§ WHAT YOU WILL DO: The number of lines in the records that include "shown" is all you should give.

RECORDS PROVIDED: Begin

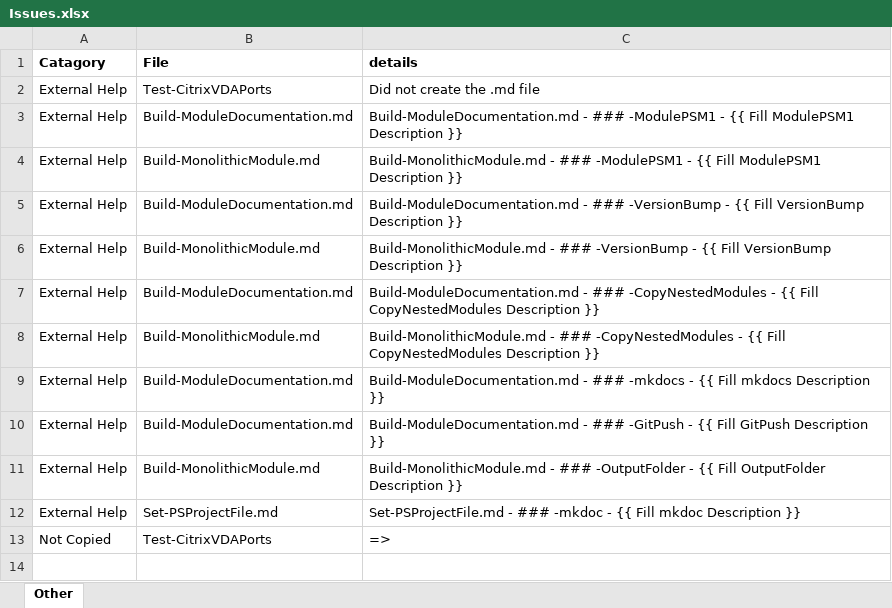
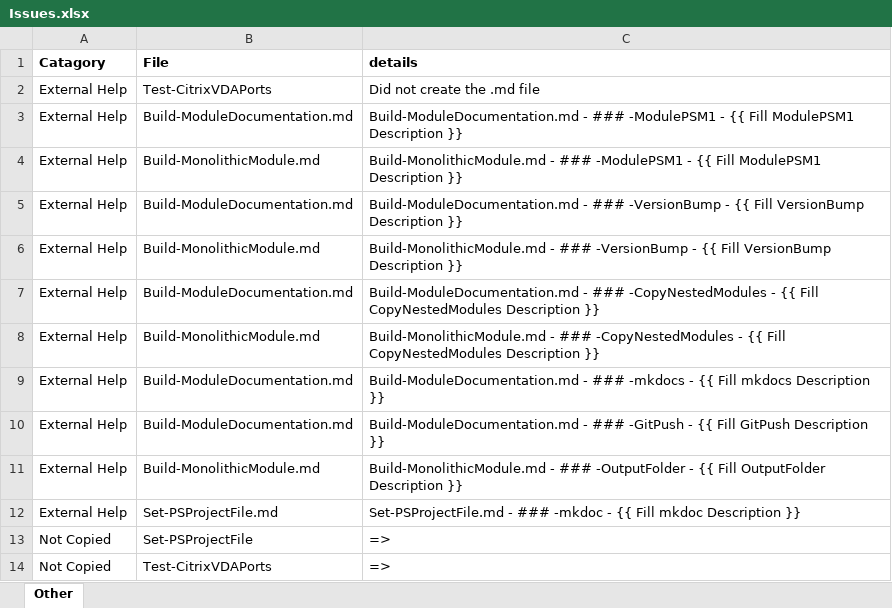
Before and after one commit to smitpi/PSToolKit, an Excel workbook: Issues.xlsx, sheet Other, drawn as a sheet; values as stored, in another font and other column widths than the file's, no borders; formulas without a stored value are shown as written; the diff names each change by its address in the sheet, - before the commit and + after, or states it on an @@ line.

```diff
--- a/Issues.xlsx (sheet Other)
+++ b/Issues.xlsx (sheet Other)
+row 13: Not Copied | Set-PSProjectFile | =>
```
Also changed, not shown: 9 other files.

RECORDS PROVIDED: End

§ RESPONSE: 2